Note how many lines of the data below hold the word "color", then give that number with no other text.

Extracted data entries:
::::

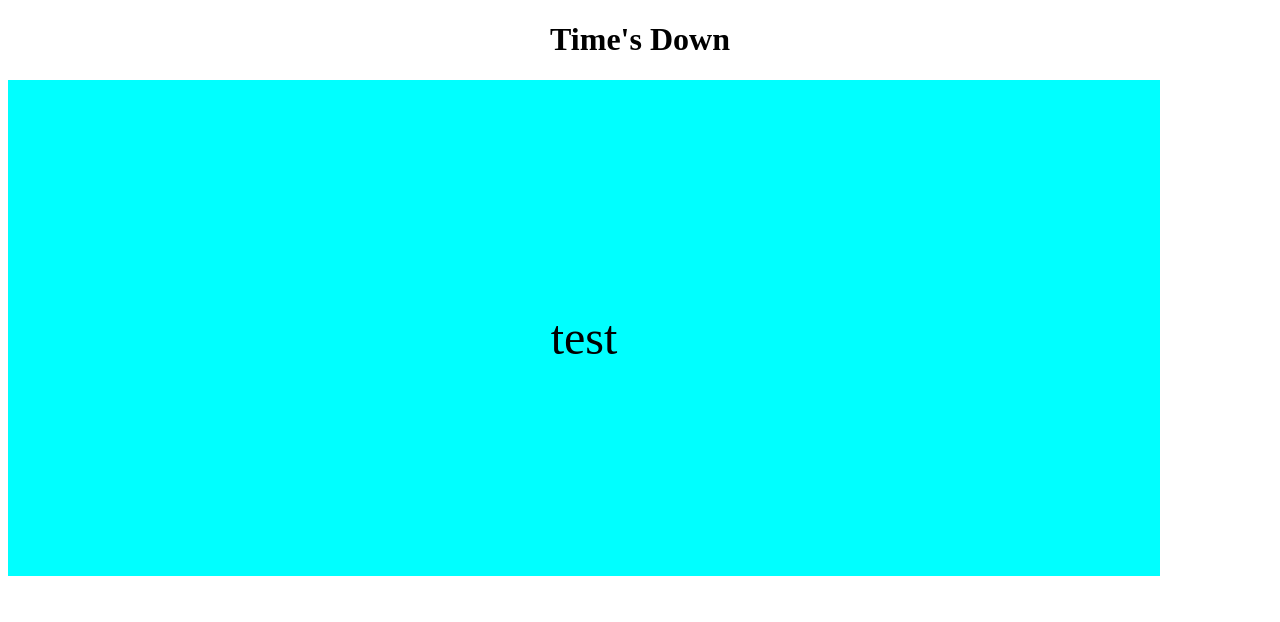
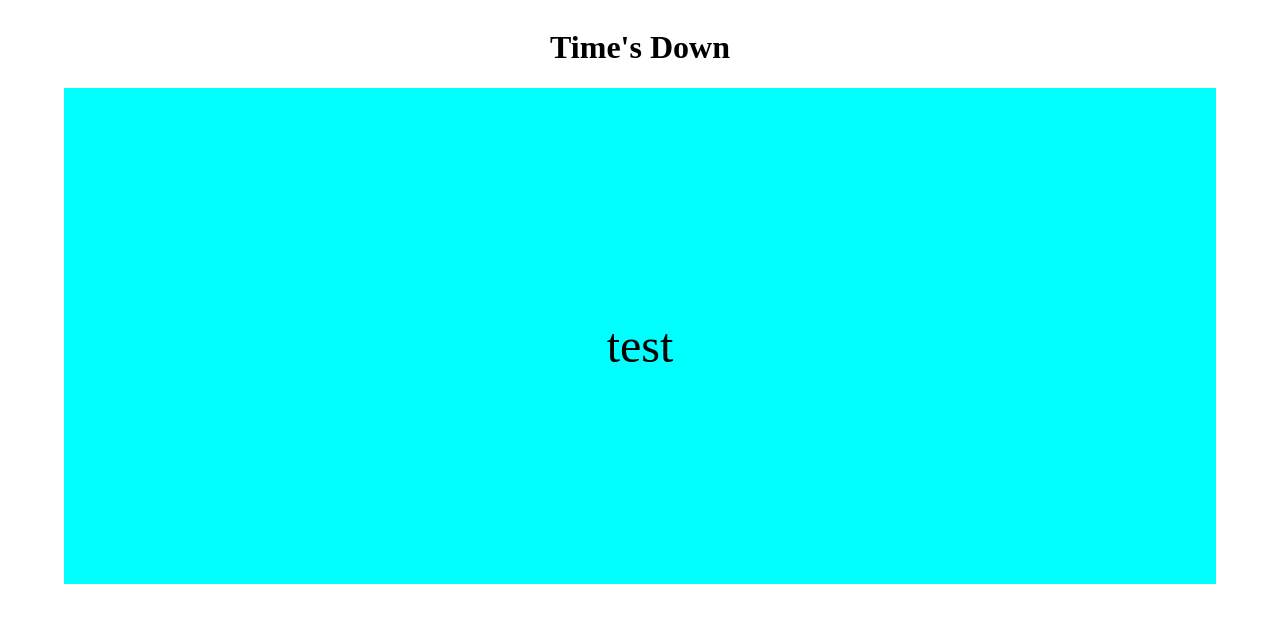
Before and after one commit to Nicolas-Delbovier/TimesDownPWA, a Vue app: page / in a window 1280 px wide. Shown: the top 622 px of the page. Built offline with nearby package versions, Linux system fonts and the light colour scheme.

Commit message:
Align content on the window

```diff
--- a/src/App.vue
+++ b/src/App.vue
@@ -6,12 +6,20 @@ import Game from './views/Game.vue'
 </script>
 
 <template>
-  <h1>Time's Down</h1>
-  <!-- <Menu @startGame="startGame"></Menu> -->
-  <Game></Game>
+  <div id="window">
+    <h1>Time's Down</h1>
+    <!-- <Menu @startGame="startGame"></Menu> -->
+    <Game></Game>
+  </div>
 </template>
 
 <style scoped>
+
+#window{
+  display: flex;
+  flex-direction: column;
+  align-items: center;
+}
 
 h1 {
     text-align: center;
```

::::

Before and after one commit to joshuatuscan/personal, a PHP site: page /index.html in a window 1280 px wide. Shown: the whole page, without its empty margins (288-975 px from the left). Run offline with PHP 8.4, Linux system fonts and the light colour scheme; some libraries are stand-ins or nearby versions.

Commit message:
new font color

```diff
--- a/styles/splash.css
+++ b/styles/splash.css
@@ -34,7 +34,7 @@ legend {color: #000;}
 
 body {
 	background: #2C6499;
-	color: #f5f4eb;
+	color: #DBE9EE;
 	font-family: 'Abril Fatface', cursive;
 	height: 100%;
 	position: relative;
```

::::

### TASK OUTPUT:
4